Housing Stops and Industrial Reduction
- February Housing Starts fell hard by 17.0 percent to an 897,000 unit annual rate.
- Permits for new residential construction increased in February by 3.0 percent to a 1,092,000 unit pace.
- The National Association of Home Builders’ Builder Confidence index dropped to 53 in March.
- Industrial Production gained only 0.1 percent in February as manufacturing output eased.
U.S. economic data is sagging going into the Federal Open Market Committee’s two-day meeting, which began this morning. Residential construction activity was snowed out in February. New housing starts fell by 17.0 percent for the month, with declines in all four Census regions. The Northeast saw the biggest cooldown, with housing starts shrinking by 56.5 percent in February.

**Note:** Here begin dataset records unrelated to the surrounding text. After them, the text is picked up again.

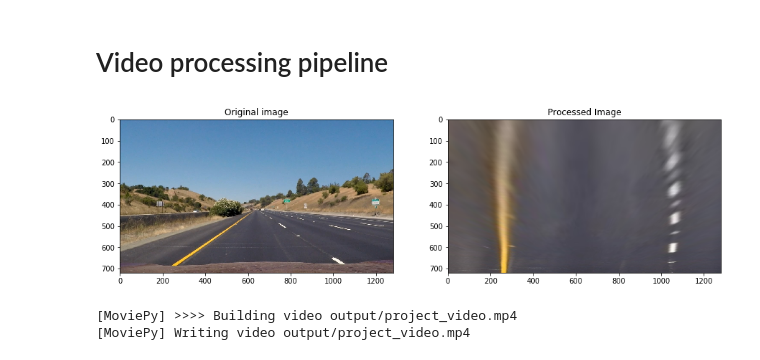
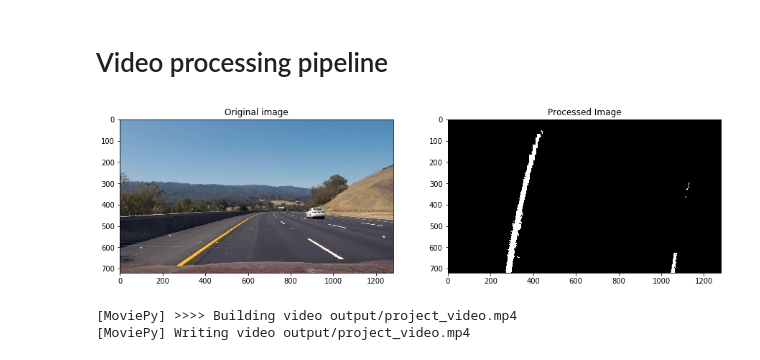
Before and after one commit to tindandelion/carnd-advanced-lane-detection-p4, a Jupyter notebook: advanced-lane-detection.ipynb, the cells around one changed output. Cells and saved outputs as stored; diff of their text form; code cells hidden in the pictures.

```diff
--- a/advanced-lane-detection.ipynb
+++ b/advanced-lane-detection.ipynb
@@ -115,15 +136,16 @@ visualize_process_stage(sample_image, hls[:, :,2], processed_cmap='gray')
 # %%
-def saturation_threshold(lower, upper, next_stage):
-    def _process(image):
+class saturation_threshold(pipeline_stage):
+    threshold = (120, 255)
+
+    def process(self, image):
         hsl = cv2.cvtColor(image, cv2.COLOR_RGB2HLS)
         sat = hsl[:, :, 2]
         mask = np.zeros_like(sat)
-        mask[(sat > lower) & (sat <= upper)] = 1
-        return next_stage(mask)
+        mask[(sat > self.threshold[0]) & (sat <= self.threshold[1])] = 1
+        return mask
 
-    return _process
 
-thresholder = saturation_threshold(120, 255, end_of_pipeline)
+thresholder = saturation_threshold()
 visualize_process_stage(sample_image, thresholder(sample_image),
                         processed_title='Saturation threshold applied',
                         processed_cmap='gray',
@@ -176,11 +195,12 @@ def process_video(filename, processor_fn):
     processed.write_videofile(output_file, audio=False)
     return output_file
 # %%
-processor = correct_distortion(perspective_transform(end_of_pipeline))
+processor = correct_distortion(saturation_threshold(perspective_transform(to_rgb)))
-# %%
-visualize_process_stage(sample_image, processor(processed_image), processed_cmap='gray')
-# %% [output]
-[figure, removed]
+# %%
+sample_image = plt.imread('./test_images/test3.jpg')
+visualize_process_stage(sample_image, processor(processed_image))
+# %% [output]
+[figure, added]
 # %%
 input_file = './project_video.mp4'
 
```
Also changed, not shown: parts of 11 cells of this notebook, 3 other files.
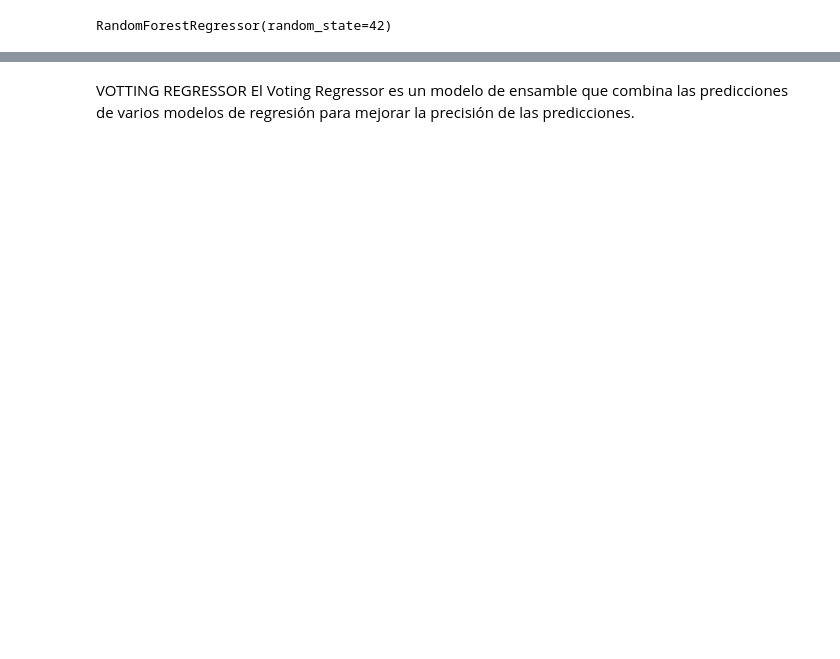
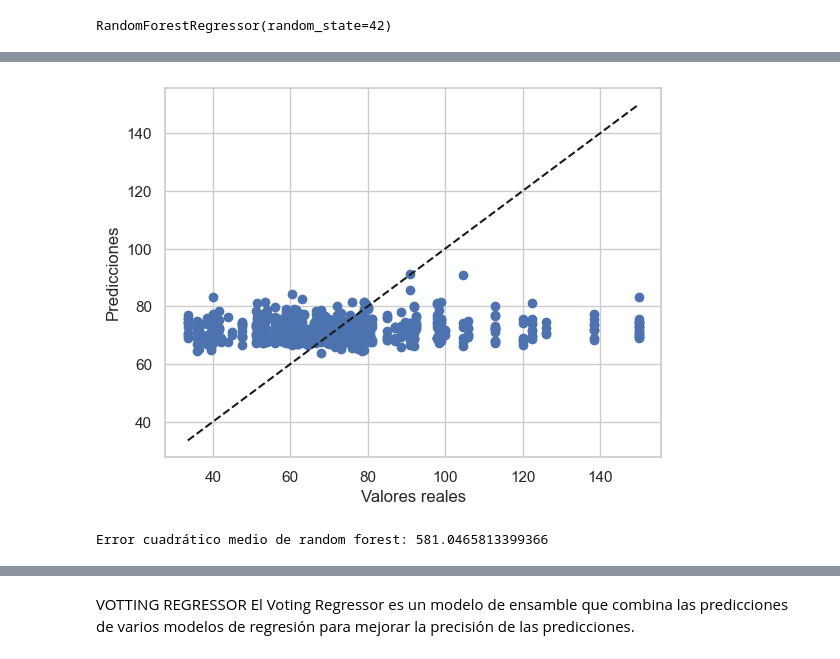
Before and after one commit to Skymine123/IA-FINAL, a Jupyter notebook: proyia/Copia_de_PROYECTO.ipynb, the cells around one changed output, grey strips where cells are left out. Cells and saved outputs as stored; diff of their text form; code cells hidden in the pictures; blank space fills up the shorter version.

```diff
--- a/proyia/Copia_de_PROYECTO.ipynb
+++ b/proyia/Copia_de_PROYECTO.ipynb
@@ -1069,3 +1082,15 @@ Epoch 100/100
+# %%
+plt.scatter(y_test, y_predict)
+plt.plot([y_test.min(), y_test.max()], [y_test.min(), y_test.max()], '--k')
+plt.xlabel('Valores reales')
+plt.ylabel('Predicciones')
+plt.show()
+
+mse = mean_squared_error(y_test, y_predict)
+print("Error cuadrático medio de red neuronal:", mse)
+# %% [output]
+[figure, added]
+Error cuadrático medio de random forest: 581.0465813399366
 # %%
 y_predict =ann.predict(X_test)
 y_predict
```
Also changed, not shown: parts of 31 cells of this notebook.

In the Midwest, starts fell by 37.0 percent. The South was down slightly at -2.5 percent, while starts in the West dipped by 18.2 percent. Losses were shared across single- and multi-family categories. Single-family starts were down 14.9 percent nationwide. Multi-family starts dropped by 21.6 percent. Now for the better news: permits for new construction increased by 3.0 percent in February, indicating that builders plan to resume activity after the big thaw. Single-family permits were a bit weak, easing by 6.2 percent. But multi-family permits roared ahead. Weather was clearly a factor in the weak February residential construction data but that is not the whole story. Sales of new homes have been range-bound for more than two years. We expect to see some moderate improvement in new home sales this spring, supported by robust job growth, and that will provide more incentive for builders.
According to the National Association of Homebuilders, builder confidence slipped in March to an index level of 53. This is still in positive territory. The drop in builder confidence stems mostly from supply chain issues, including lot availability and labor shortages. Tight underwriting standards are also blamed. Given these complaints, the NAHB survey reads more as a lagging indicator of builder confidence than a leading indicator.

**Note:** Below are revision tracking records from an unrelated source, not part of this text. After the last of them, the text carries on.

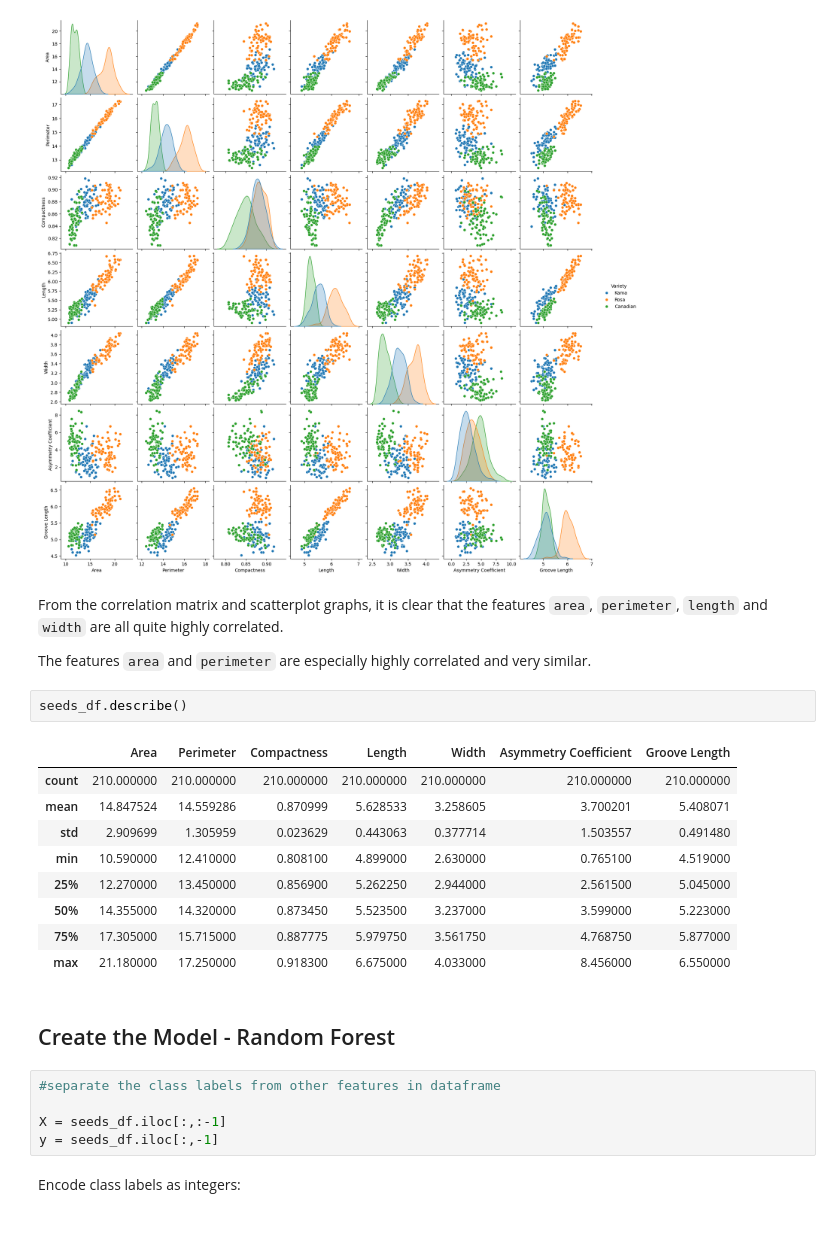
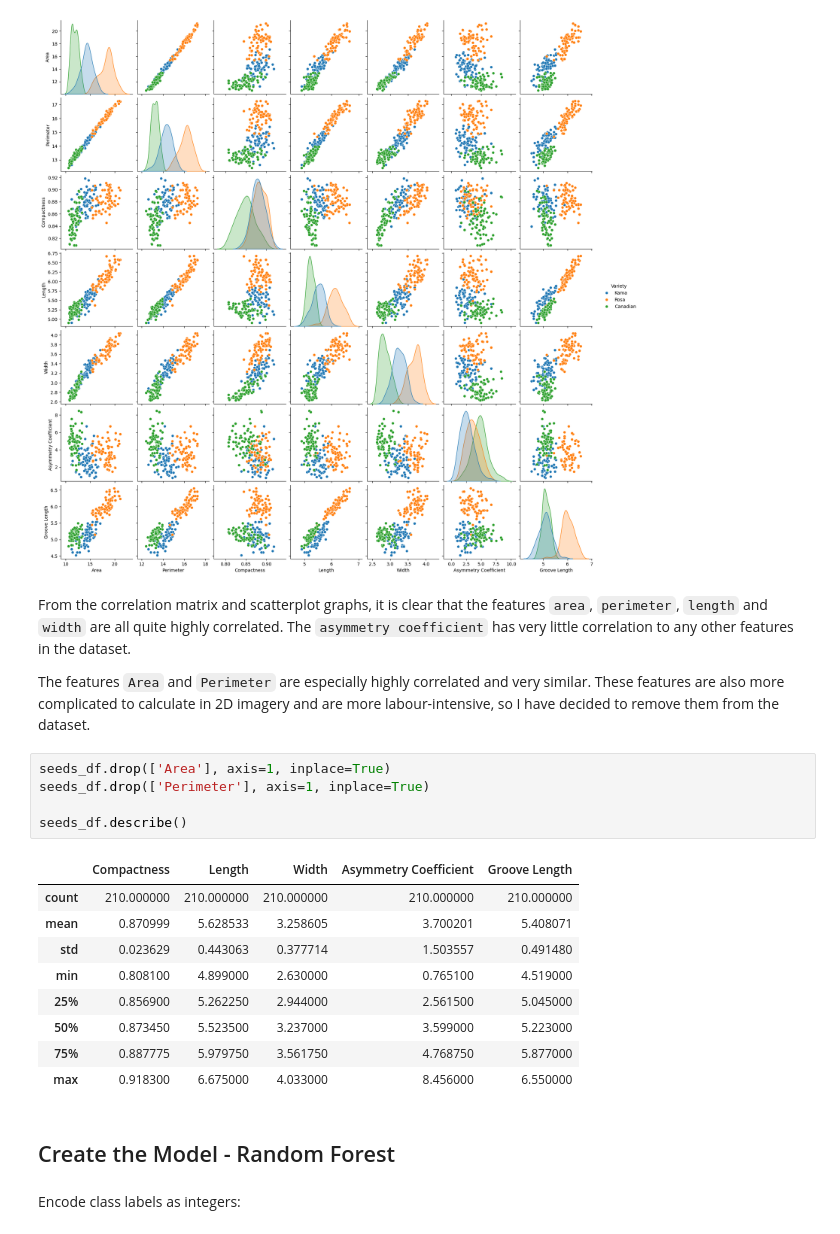
Before and after one commit to kaylamasson/CM3151-machine-learning-kaylamasson, a Jupyter notebook: seeds_classification.ipynb, the cells around one changed output. Saved outputs shown, nothing was run; the diff lists cells and outputs as text.

```diff
--- a/seeds_classification.ipynb
+++ b/seeds_classification.ipynb
@@ -282,28 +289,26 @@ sns.pairplot(seeds_df, kind='scatter', hue='Variety')
 <seaborn.axisgrid.PairGrid at 0x...>
 [figure]
 # %% [markdown]
-From the correlation matrix and scatterplot graphs, it is clear that the features `area`, `perimeter`, `length` and  `width` are all quite highly correlated.
+From the correlation matrix and scatterplot graphs, it is clear that the features `area`, `perimeter`, `length` and  `width` are all quite highly correlated. The `asymmetry coefficient` has very little correlation to any other features in the dataset.
 
-The features `area` and `perimeter` are especially highly correlated and very similar.
+The features `Area` and `Perimeter` are especially highly correlated and very similar. These features are also more complicated to calculate in 2D imagery and are more labour-intensive, so I have decided to remove them from the dataset.
-# %%
-seeds_df.describe()
-# %% [output]
-|  | Area | Perimeter | Compactness | Length | Width | Asymmetry Coefficient | Groove Length |
-| count | 210.000000 | 210.000000 | 210.000000 | 210.000000 | 210.000000 | 210.000000 | 210.000000 |
-| mean | 14.847524 | 14.559286 | 0.870999 | 5.628533 | 3.258605 | 3.700201 | 5.408071 |
-| std | 2.909699 | 1.305959 | 0.023629 | 0.443063 | 0.377714 | 1.503557 | 0.491480 |
-| min | 10.590000 | 12.410000 | 0.808100 | 4.899000 | 2.630000 | 0.765100 | 4.519000 |
-| 25% | 12.270000 | 13.450000 | 0.856900 | 5.262250 | 2.944000 | 2.561500 | 5.045000 |
-| 50% | 14.355000 | 14.320000 | 0.873450 | 5.523500 | 3.237000 | 3.599000 | 5.223000 |
-| 75% | 17.305000 | 15.715000 | 0.887775 | 5.979750 | 3.561750 | 4.768750 | 5.877000 |
-| max | 21.180000 | 17.250000 | 0.918300 | 6.675000 | 4.033000 | 8.456000 | 6.550000 |
+# %%
+seeds_df.drop(['Area'], axis=1, inplace=True)
+seeds_df.drop(['Perimeter'], axis=1, inplace=True)
+
+seeds_df.describe()
+# %% [output]
+|  | Compactness | Length | Width | Asymmetry Coefficient | Groove Length |
+| count | 210.000000 | 210.000000 | 210.000000 | 210.000000 | 210.000000 |
+| mean | 0.870999 | 5.628533 | 3.258605 | 3.700201 | 5.408071 |
+| std | 0.023629 | 0.443063 | 0.377714 | 1.503557 | 0.491480 |
+| min | 0.808100 | 4.899000 | 2.630000 | 0.765100 | 4.519000 |
+| 25% | 0.856900 | 5.262250 | 2.944000 | 2.561500 | 5.045000 |
+| 50% | 0.873450 | 5.523500 | 3.237000 | 3.599000 | 5.223000 |
+| 75% | 0.887775 | 5.979750 | 3.561750 | 4.768750 | 5.877000 |
+| max | 0.918300 | 6.675000 | 4.033000 | 8.456000 | 6.550000 |
 # %% [markdown]
 ## Create the Model - Random Forest
-# %%
-#separate the class labels from other features in dataframe
-
-X = seeds_df.iloc[:,:-1]
-y = seeds_df.iloc[:,-1]
 # %% [markdown]
 Encode class labels as integers:
 # %%
```
Also changed, not shown: parts of 19 cells of this notebook.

Industrial production registered a weak 0.1 percent increase in February. The small gain was supported by a large 7.3 percent increase in utility output for the month that was driven by the bad weather. Manufacturing output decreased by 0.2 percent in February, consistent with the moderate declining trend in auto sales over the last three months. Likewise, motor vehicle assemblies have dropped in December, January and February. We expect to see a rebound in auto sales in March and April, and this will support strong manufacturing output. Capacity utilization dipped to 78.9 in February.

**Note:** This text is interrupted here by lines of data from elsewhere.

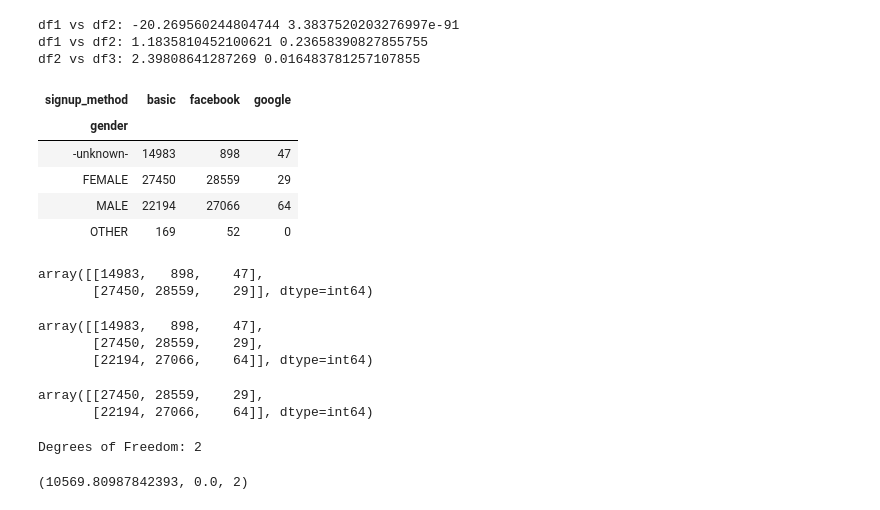
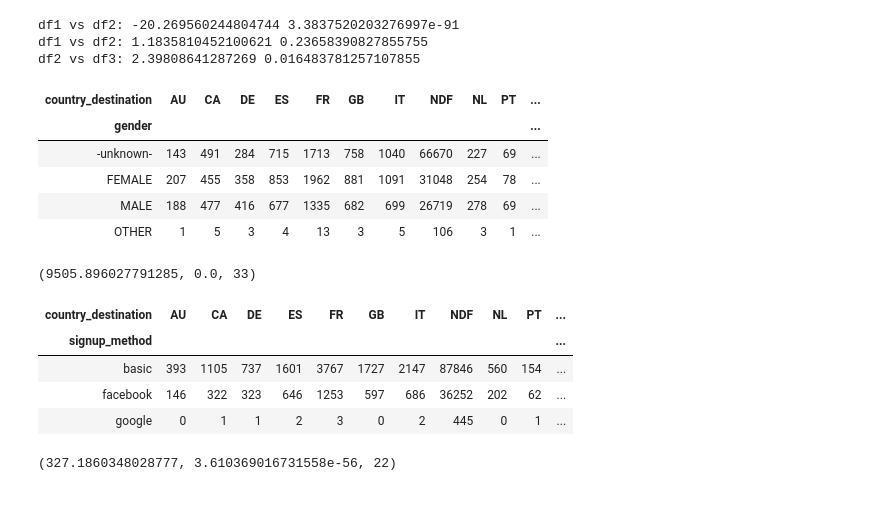
Before and after one commit to venkii83/Springboard, a Jupyter notebook: Capstone 1.ipynb, the cells around one changed output. Cells and saved outputs as stored; diff of their text form; code cells hidden in the pictures.

```diff
--- a/Capstone 1.ipynb
+++ b/Capstone 1.ipynb
@@ -347,50 +342,46 @@ df2 vs df3: 2.39808641287269 0.016483781257107855
 #better accurancy however it is out of scope for this project.
 # %%
 #Creating a contigency table for Chi Square test:
-#H0= We believe there is no relationship between gender and signup method (are independent of each other)
+#H0= We believe there is no relationship between gender and country of destination (are independent of each other)
 #H1 = These two variable are not independent of each other
 contingency_table = pd.crosstab(
-    df['gender'], df['signup_method'])
+    df['gender'], df['country_destination'])
 contingency_table
 #Each cell in this table represents a frequency count. For example, the intersection of the 'Male' row
-#and the 'facebook' column of the table would represent how many males use facebook as a signup method
+#and the 'Canada' column of the table would represent how many males prefer going to Canada
 # %% [output]
-| signup_method | basic | facebook | google |
-| gender |  |  |  |
-| -unknown- | 14983 | 898 | 47 |
-| FEMALE | 27450 | 28559 | 29 |
-| MALE | 22194 | 27066 | 64 |
-| OTHER | 169 | 52 | 0 |
+| country_destination | AU | CA | DE | ES | FR | GB | IT | NDF | NL | PT | ... |
+| gender |  |  |  |  |  |  |  |  |  |  | ... |
+| -unknown- | 143 | 491 | 284 | 715 | 1713 | 758 | 1040 | 66670 | 227 | 69 | ... |
+| FEMALE | 207 | 455 | 358 | 853 | 1962 | 881 | 1091 | 31048 | 254 | 78 | ... |
+| MALE | 188 | 477 | 416 | 677 | 1335 | 682 | 699 | 26719 | 278 | 69 | ... |
+| OTHER | 1 | 5 | 3 | 4 | 13 | 3 | 5 | 106 | 3 | 1 | ... |
-# %%
-f_obs = np.array([contingency_table.iloc[0][0:6].values,
-                  contingency_table.iloc[1][0:6].values])
-f_obs
-# %% [output]
-array([[14983,   898,    47],
-       [27450, 28559,    29]], dtype=int64)
-# %%
-row_sums = contingency_table.iloc[0:3].values
-row_sums
-# %% [output]
-array([[14983,   898,    47],
-       [27450, 28559,    29],
-       [22194, 27066,    64]], dtype=int64)
-# %%
-col_sums = contingency_table.iloc[1:3].values
-col_sums
-# %% [output]
-array([[27450, 28559,    29],
-       [22194, 27066,    64]], dtype=int64)
-# %%
-dof = (len(row_sums)-1)*(len(col_sums)-1)
-print("Degrees of Freedom: {}".format(dof))
-# %% [output]
-Degrees of Freedom: 2
 # %%
 from scipy import stats
-stats.chi2_contingency(f_obs)[0:3]
-#With a p-value < 0.05 , we can reject the null hypothesis. There is definitely some sort of relationship between
-#'gender' and the 'signup method' column. We don't know what this relationship is,
-# but we do know that these two variables are not independent of each other.
+stats.chi2_contingency(contingency_table)[:3]
+#With a p-value < 0.05 , we reject the null hypothesis. There is a strong relationship between
+#'gender' and the 'country of destination' column, we can see that these two variables are not independent of each other.
 # %% [output]
-(10569.80987842393, 0.0, 2)
+(9505.896027791285, 0.0, 33)
+# %%
+#Creating a contigency table for Chi Square test:
+#H0= We believe there is no relationship between signup method and country of destination (are independent of each other)
+#H1 = These two variable are not independent of each other
+contingency_table = pd.crosstab(
+    df['signup_method'], df['country_destination'])
+contingency_table
+#Each cell in this table represents a frequency count.
+# %% [output]
+| country_destination | AU | CA | DE | ES | FR | GB | IT | NDF | NL | PT | ... |
+| signup_method |  |  |  |  |  |  |  |  |  |  | ... |
+| basic | 393 | 1105 | 737 | 1601 | 3767 | 1727 | 2147 | 87846 | 560 | 154 | ... |
+| facebook | 146 | 322 | 323 | 646 | 1253 | 597 | 686 | 36252 | 202 | 62 | ... |
+| google | 0 | 1 | 1 | 2 | 3 | 0 | 2 | 445 | 0 | 1 | ... |
+# %%
+from scipy import stats
+stats.chi2_contingency(contingency_table)[:3]
+#With a p-value < 0.05 , we reject the null hypothesis. There is a strong relationship between
+#'signup method' and the 'country of destination' column, we can see that these two variables are not
+#independent of each other.
+# %% [output]
+(327.1860348028777, 3.610369016731558e-56, 22)
```
Also changed, not shown: parts of 18 cells of this notebook.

Market Reaction: Equity markets opened with losses. The yield on 10-Year Treasury bonds is down to 2.06 percent. NYMEX crude oil is down to $43.50/barrel. Natural gas futures are up to $2.83/mmbtu.
For a PDF version of this Comerica Economic Alert click here: Housing Starts 031715.